Panton created multi-purpose furniture in moulded plastic. He was inspired by the sight of plastic buckets stacked on top of each other. In 1960 Panton designed the first single-form injection-moulded plastic chair. The Stacking Chair (1968) became his most famous and mass-produced design. The chair is seductively sleek and curvaceous. This was the first cantilevered chair to be made from a single piece of plastic.
The chair was unveiled in the Danish design journal Mobilia in August 1967 and caused a sensation. Equally memorable was its appearance in a 1970 issue of the British fashion magazine Nova in a shoot entitled ‘How to undress in front of your husband’.
In 1995 the Panton Chair appeared on the cover of British Vogue.
Panton began a long collaboration with Vitra, the European licensee of Herman Miller. They launched the Flying Chair, a playful piece of fantasy furniture, which was the hit of the 1964 Cologne Furniture Fair, and developed the 1967 Panton Chair, the first cantilevered chair made from a single piece of plastic.
Panton developed the first inflatable furniture – made from transparent plastic film – in 1960.

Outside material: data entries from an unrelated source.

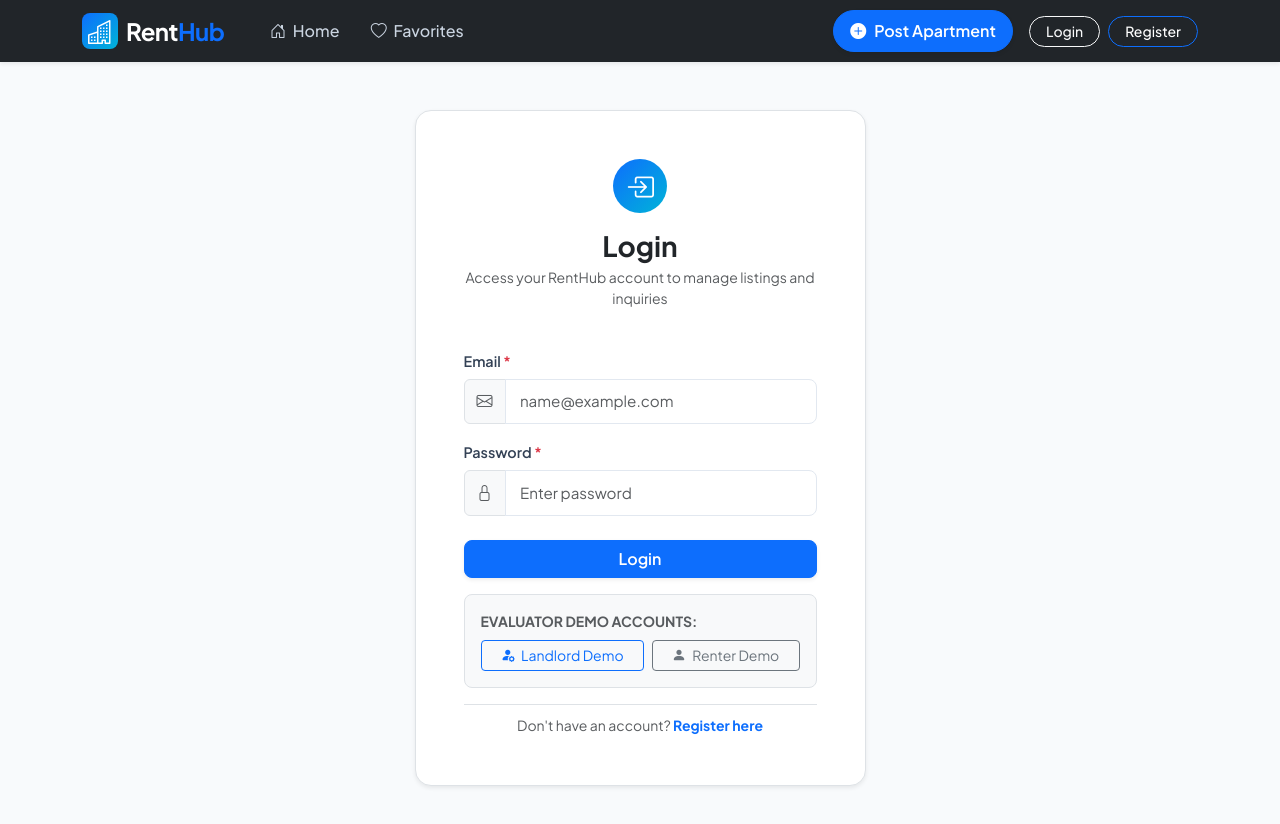
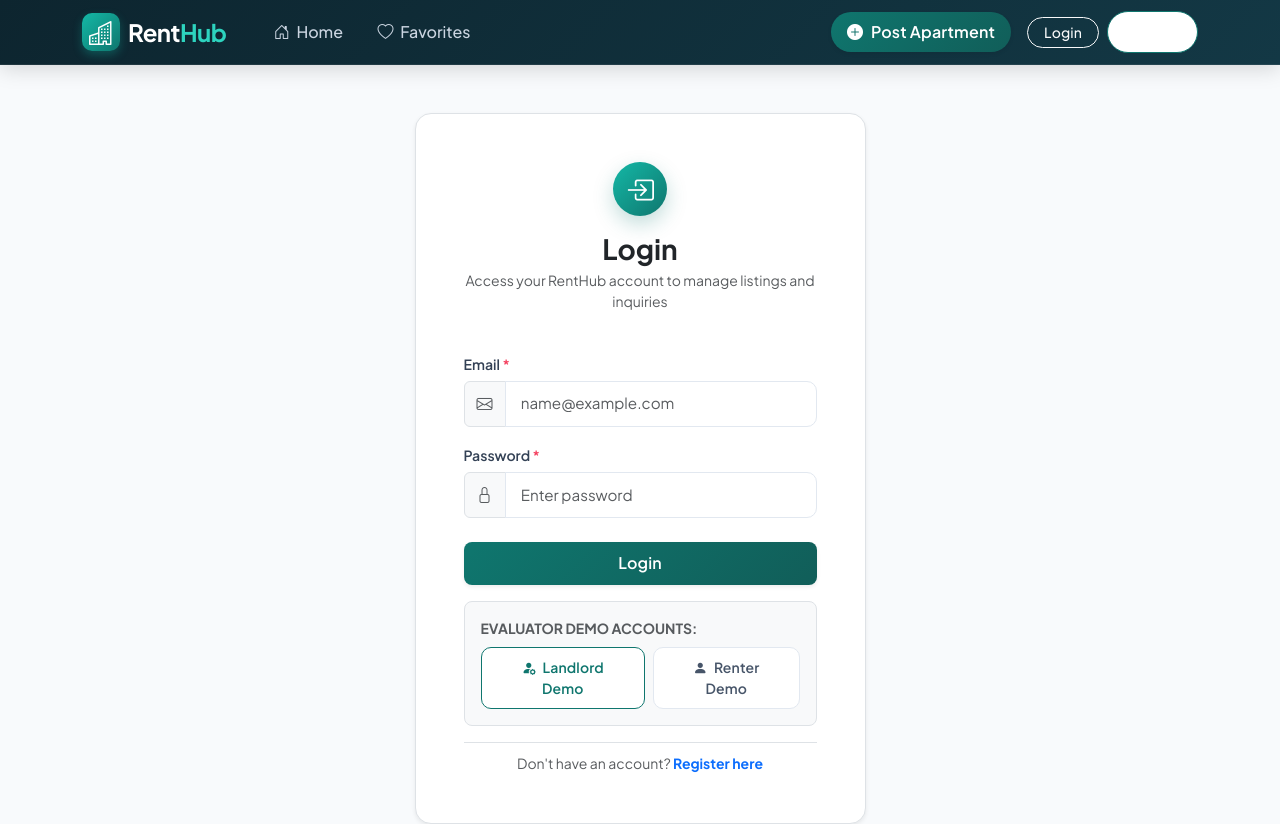
Before and after one commit to rohitgupta12-nagarro/renthub1, an Angular app: page /login in a window 1280 px wide. Shown: the top 824 px of the page. Built offline with nearby package versions, Linux system fonts and the light colour scheme.

Commit message:
style: apply soothing Nordic Sage and Aegean Teal color palette and upgrade button ergonomics

```diff
--- a/src/app/components/auth/auth.component.scss
+++ b/src/app/components/auth/auth.component.scss
@@ -5,5 +5,6 @@
 }
 
 .brand-badge {
-  background: linear-gradient(135deg, #0d6efd 0%, #00b4d8 100%);
+  background: linear-gradient(135deg, #14b8a6 0%, #0f766e 100%);
+  box-shadow: 0 8px 20px rgba(15, 118, 110, 0.25);
 }
--- a/src/app/components/create-post/create-post.component.scss
+++ b/src/app/components/create-post/create-post.component.scss
@@ -3,19 +3,26 @@
   height: 65px;
   cursor: pointer;
   flex-shrink: 0;
+  border-radius: 10px;
   transition: transform 0.2s ease, box-shadow 0.2s ease;
 
   &:hover {
     transform: scale(1.05);
-    box-shadow: 0 4px 10px rgba(0, 0, 0, 0.15);
+    box-shadow: 0 4px 12px rgba(15, 118, 110, 0.2);
   }
 }
 
 .form-label {
   font-weight: 600;
-  font-size: 0.9rem;
+  font-size: 0.88rem;
+  color: #334155;
 }
 
 .form-check-label {
   cursor: pointer;
 }
+
+.form-check-input:checked {
+  background-color: #0f766e;
+  border-color: #0f766e;
+}
--- a/src/app/components/footer/footer.component.html
+++ b/src/app/components/footer/footer.component.html
@@ -6,7 +6,7 @@
           <div class="bg-primary rounded p-1 d-inline-flex align-items-center justify-content-center" style="width: 32px; height: 32px;">
             <i class="bi bi-buildings text-white"></i>
           </div>
-          <span class="fs-4 fw-bold">Rent<span class="text-primary">Hub</span></span>
+          <span class="fs-4 fw-bold">Rent<span style="color: #2dd4bf;">Hub</span></span>
         </div>
         <p class="text-secondary small pe-lg-4">
           A modern and comprehensive apartment rental platform connecting prospective renters with landlords seamlessly. Post apartments, express interest, and engage in open discussions.
--- a/src/app/components/footer/footer.component.scss
+++ b/src/app/components/footer/footer.component.scss
@@ -1,3 +1,8 @@
+footer {
+  background: linear-gradient(180deg, #091e26 0%, #05141a 100%) !important;
+  border-top: 1px solid rgba(255, 255, 255, 0.08) !important;
+}
+
 .hover-white:hover {
   color: #ffffff !important;
   transition: color 0.2s ease;
--- a/src/app/components/navbar/navbar.component.html
+++ b/src/app/components/navbar/navbar.component.html
@@ -4,7 +4,7 @@
       <div class="brand-icon d-flex align-items-center justify-content-center">
         <i class="bi bi-buildings fs-4 text-white"></i>
       </div>
-      <span class="brand-text fw-bold fs-4 tracking-wide text-white">Rent<span class="text-primary">Hub</span></span>
+      <span class="brand-text fw-bold fs-4 tracking-wide text-white">Rent<span style="color: #2dd4bf;">Hub</span></span>
     </a>
 
     <button
--- a/src/app/components/navbar/navbar.component.scss
+++ b/src/app/components/navbar/navbar.component.scss
@@ -1,8 +1,15 @@
+.navbar {
+  background: linear-gradient(135deg, #0d252f 0%, #133845 100%) !important;
+  border-bottom: 1px solid rgba(255, 255, 255, 0.08);
+  box-shadow: 0 4px 20px rgba(0, 0, 0, 0.15) !important;
+}
+
 .brand-icon {
-  width: 36px;
-  height: 36px;
-  background: linear-gradient(135deg, #0d6efd 0%, #00b4d8 100%);
-  border-radius: 8px;
+  width: 38px;
+  height: 38px;
+  background: linear-gradient(135deg, #14b8a6 0%, #0f766e 100%);
+  border-radius: 10px;
+  box-shadow: 0 4px 10px rgba(20, 184, 166, 0.3);
 }
 
 .brand-text {
@@ -13,8 +20,8 @@
 .nav-link {
   font-weight: 500;
   color: #cbd5e1;
-  padding: 0.5rem 0.85rem !important;
-  border-radius: 8px;
+  padding: 0.5rem 0.95rem !important;
+  border-radius: 9999px;
   transition: all 0.2s ease;
 
   &:hover {
@@ -24,7 +31,7 @@
 
   &.active {
     color: #ffffff !important;
-    background-color: rgba(13, 110, 253, 0.2);
+    background-color: rgba(20, 184, 166, 0.22);
   }
 }
 
@@ -36,7 +43,7 @@
 
 .dropdown-menu {
   min-width: 220px;
-  border-radius: 12px;
+  border-radius: 14px;
 }
 
 .dropdown-item {
@@ -45,6 +52,7 @@
   transition: all 0.15s ease;
 
   &:hover {
-    background-color: #f1f5f9;
+    background-color: #f0fdfa;
+    color: #0f766e;
   }
 }
--- a/src/styles.scss
+++ b/src/styles.scss
@@ -2,20 +2,36 @@
 @import "bootstrap/dist/css/bootstrap.min.css";
 @import "bootstrap-icons/font/bootstrap-icons.css";
 
-/* Google Font: Inter & Plus Jakarta Sans */
+/* Google Font: Plus Jakarta Sans */
 @import url('https://fonts.googleapis.com/css2?family=Plus+Jakarta+Sans:wght@300;400;500;600;700;800&display=swap');
 
+/* ============================================================
+   SOOTHING NORDIC SAGE & AEGEAN TEAL COLOR PALETTE
+   ============================================================ */
 :root {
-  --rh-primary: #0d6efd;
-  --rh-primary-dark: #0a58ca;
-  --rh-primary-light: #e7f1ff;
-  --rh-secondary: #00b4d8;
-  --rh-accent: #ff6b6b;
-  --rh-dark: #1e293b;
-  --rh-light: #f8fafc;
+  --rh-primary: #0f766e;
+  --rh-primary-hover: #115e59;
+  --rh-primary-dark: #134e4a;
+  --rh-primary-light: #f0fdfa;
+  --rh-primary-border: #99f6e4;
+
+  --rh-secondary: #475569;
+  --rh-secondary-light: #f8fafc;
+
+  --rh-accent-rose: #f43f5e;
+  --rh-accent-rose-soft: #fff1f2;
+  --rh-accent-amber: #d97706;
+
+  --rh-surface: #ffffff;
+  --rh-bg: #f8fafc;
   --rh-border: #e2e8f0;
-  --rh-card-shadow: 0 10px 25px -5px rgba(0, 0, 0, 0.05), 0 8px 10px -6px rgba(0, 0, 0, 0.03);
-  --rh-card-hover: 0 20px 30px -10px rgba(0, 0, 0, 0.12), 0 10px 15px -5px rgba(0, 0, 0, 0.05);
+
+  --rh-text-heading: #0f172a;
+  --rh-text-body: #334155;
+  --rh-text-muted: #64748b;
+
+  --rh-card-shadow: 0 4px 18px -2px rgba(15, 23, 42, 0.04), 0 2px 6px -1px rgba(15, 23, 42, 0.02);
+  --rh-card-hover: 0 16px 30px -6px rgba(15, 118, 110, 0.12), 0 4px 10px -2px rgba(15, 23, 42, 0.04);
 }
 
 * {
@@ -24,32 +40,33 @@
 
 body {
   font-family: 'Plus Jakarta Sans', -apple-system, BlinkMacSystemFont, "Segoe UI", Roboto, sans-serif;
-  color: #334155;
-  background-color: #f8fafc;
+  color: var(--rh-text-body);
+  background-color: var(--rh-bg);
   margin: 0;
   padding: 0;
   min-height: 100vh;
   display: flex;
   flex-direction: column;
+  -webkit-font-smoothing: antialiased;
 }
 
 /* Custom Scrollbar */
 ::-webkit-scrollbar {
-  width: 8px;
-  height: 8px;
+  width: 7px;
+  height: 7px;
 }
 ::-webkit-scrollbar-track {
   background: #f1f5f9;
 }
 ::-webkit-scrollbar-thumb {
   background: #cbd5e1;
-  border-radius: 4px;
+  border-radius: 9999px;
 }
 ::-webkit-scrollbar-thumb:hover {
   background: #94a3b8;
 }
 
-/* Common App Layout Utility Classes */
+/* Layout Utilities */
 .app-container {
   min-height: 100vh;
   display: flex;
@@ -60,79 +77,173 @@ body {
   flex: 1 0 auto;
 }
 
-.badge-tag {
-  font-size: 0.78rem;
-  font-weight: 500;
-  padding: 0.35rem 0.65rem;
-  border-radius: 9999px;
-  display: inline-flex;
-  align-items: center;
-  gap: 0.35rem;
+/* ============================================================
+   PALETTE OVERRIDES FOR SOOTHING TEAL/EMERALD THEME
+   ============================================================ */
+.text-primary {
+  color: var(--rh-primary) !important;
 }
 
-.custom-card {
-  border: 1px solid var(--rh-border);
-  border-radius: 14px;
-  background: #ffffff;
-  transition: all 0.25s ease-in-out;
-  box-shadow: var(--rh-card-shadow);
+.bg-primary {
+  background-color: var(--rh-primary) !important;
 }
 
-.custom-card:hover {
-  transform: translateY(-4px);
-  box-shadow: var(--rh-card-hover);
+.border-primary {
+  border-color: var(--rh-primary) !important;
 }
 
-.btn-primary-custom {
-  background: linear-gradient(135deg, #0d6efd 0%, #0077b6 100%);
+.bg-primary-subtle {
+  background-color: var(--rh-primary-light) !important;
+  color: var(--rh-primary) !important;
+}
+
+.border-primary-subtle {
+  border-color: var(--rh-primary-border) !important;
+}
+
+.text-danger {
+  color: var(--rh-accent-rose) !important;
+}
+
+/* ============================================================
+   BEAUTIFUL, TACTILE & PREMIUM BUTTON STYLES
+   ============================================================ */
+.btn {
+  font-family: inherit;
+  font-weight: 600;
+  border-radius: 10px;
+  transition: all 0.22s cubic-bezier(0.16, 1, 0.3, 1);
+  letter-spacing: 0.01em;
+}
+
+.btn:active {
+  transform: scale(0.98);
+}
+
+/* Primary Button: Gradient, subtle glow, tactile hover */
+.btn-primary {
+  background: linear-gradient(135deg, #0f766e 0%, #115e59 100%);
+  border: none;
+  color: #ffffff !important;
+  box-shadow: 0 4px 12px -2px rgba(15, 118, 110, 0.35);
+  padding: 0.6rem 1.35rem;
+
+  &:hover {
+    background: linear-gradient(135deg, #134e4a 0%, #042f2e 100%);
+    color: #ffffff !important;
+    transform: translateY(-2px);
+    box-shadow: 0 8px 20px -3px rgba(15, 118, 110, 0.45);
+  }
+
+  &:focus, &:active {
+    background: #0f766e !important;
+    color: #ffffff !important;
+    box-shadow: 0 0 0 3px rgba(15, 118, 110, 0.25) !important;
+  }
+}
+
+/* Outline Primary Button: Clean, border transition */
+.btn-outline-primary {
+  border: 1.5px solid var(--rh-primary);
+  color: var(--rh-primary);
+  background-color: #ffffff;
+  padding: 0.58rem 1.3rem;
+
+  &:hover {
+    background: linear-gradient(135deg, #0f766e 0%, #115e59 100%);
+    border-color: var(--rh-primary);
+    color: #ffffff !important;
+    transform: translateY(-2px);
+    box-shadow: 0 6px 16px -2px rgba(15, 118, 110, 0.25);
+  }
+
+  &:active {
+    transform: translateY(0);
+  }
+}
+
+/* Outline Secondary Button: Soft and modern */
+.btn-outline-secondary {
+  border: 1.5px solid var(--rh-border);
+  color: var(--rh-secondary);
+  background-color: #ffffff;
+  padding: 0.58rem 1.2rem;
+
+  &:hover {
+    border-color: #cbd5e1;
+    background-color: #f8fafc;
+    color: var(--rh-text-heading);
+    transform: translateY(-1px);
+    box-shadow: 0 2px 8px rgba(0, 0, 0, 0.04);
+  }
+}
+
+/* Danger / Heart Buttons */
+.btn-danger {
+  background: linear-gradient(135deg, #f43f5e 0%, #e11d48 100%);
   border: none;
   color: #ffffff;
-  font-weight: 600;
-  padding: 0.6rem 1.4rem;
-  border-radius: 10px;
-  transition: all 0.2s ease;
+  box-shadow: 0 4px 12px -2px rgba(244, 63, 94, 0.35);
+
+  &:hover {
+    background: linear-gradient(135deg, #e11d48 0%, #be123c 100%);
+    transform: translateY(-2px);
+    box-shadow: 0 8px 18px -3px rgba(244, 63, 94, 0.45);
+  }
 }
 
-.btn-primary-custom:hover {
-  background: linear-gradient(135deg, #0b5ed7 0%, #005f96 100%);
-  color: #ffffff;
-  transform: translateY(-1px);
-  box-shadow: 0 4px 12px rgba(13, 110, 253, 0.25);
+.btn-outline-danger {
+  border: 1.5px solid #fecdd3;
+  color: #f43f5e;
+  background-color: #ffffff;
+
+  &:hover {
+    background: #f43f5e;
+    border-color: #f43f5e;
+    color: #ffffff;
+    transform: translateY(-1px);
+    box-shadow: 0 4px 12px rgba(244, 63, 94, 0.25);
+  }
 }
 
-.btn-outline-custom {
-  border: 1.5px solid var(--rh-border);
-  color: #475569;
-  background: #ffffff;
-  font-weight: 600;
-  padding: 0.6rem 1.2rem;
-  border-radius: 10px;
-  transition: all 0.2s ease;
-}
+/* Success Button */
+.btn-success {
+  background: linear-gradient(135deg, #059669 0%, #047857 100%);
+  border: none;
+  box-shadow: 0 4px 12px -2px rgba(5, 150, 105, 0.35);
 
-.btn-outline-custom:hover {
-  border-color: #cbd5e1;
-  background: #f1f5f9;
-  color: #1e293b;
+  &:hover {
+    background: linear-gradient(135deg, #047857 0%, #065f46 100%);
+    transform: translateY(-2px);
+    box-shadow: 0 8px 18px -3px rgba(5, 150, 105, 0.45);
+  }
 }
 
 /* Forms polish */
 .form-control, .form-select {
-  border-radius: 8px;
+  border-radius: 10px;
   border: 1.5px solid #e2e8f0;
-  padding: 0.65rem 0.9rem;
+  padding: 0.65rem 0.95rem;
   font-size: 0.95rem;
+  color: #1e293b;
+  background-color: #ffffff;
   transition: border-color 0.2s ease, box-shadow 0.2s ease;
 }
 
 .form-control:focus, .form-select:focus {
-  border-color: #3b82f6;
-  box-shadow: 0 0 0 3px rgba(59, 130, 246, 0.15);
+  border-color: #0f766e;
+  box-shadow: 0 0 0 3px rgba(15, 118, 110, 0.15);
 }
 
 .form-label {
   font-weight: 600;
-  font-size: 0.9rem;
+  font-size: 0.88rem;
   color: #334155;
   margin-bottom: 0.4rem;
 }
+
+/* Card General Styling */
+.card {
+  border-color: var(--rh-border);
+  box-shadow: var(--rh-card-shadow);
+}
```
Also changed, not shown: src/app/components/home/home.component.scss (+45 -18 lines), src/app/components/listing-detail/listing-detail.component.scss (+10 -4 lines).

His work is pervaded by a bold use of colour. He wrote: ‘Most people spend their lives living in dreary, beige conformity, mortally afraid of using colours. The main purpose of my work is to provoke people into using their imagination and make their surroundings more exciting.’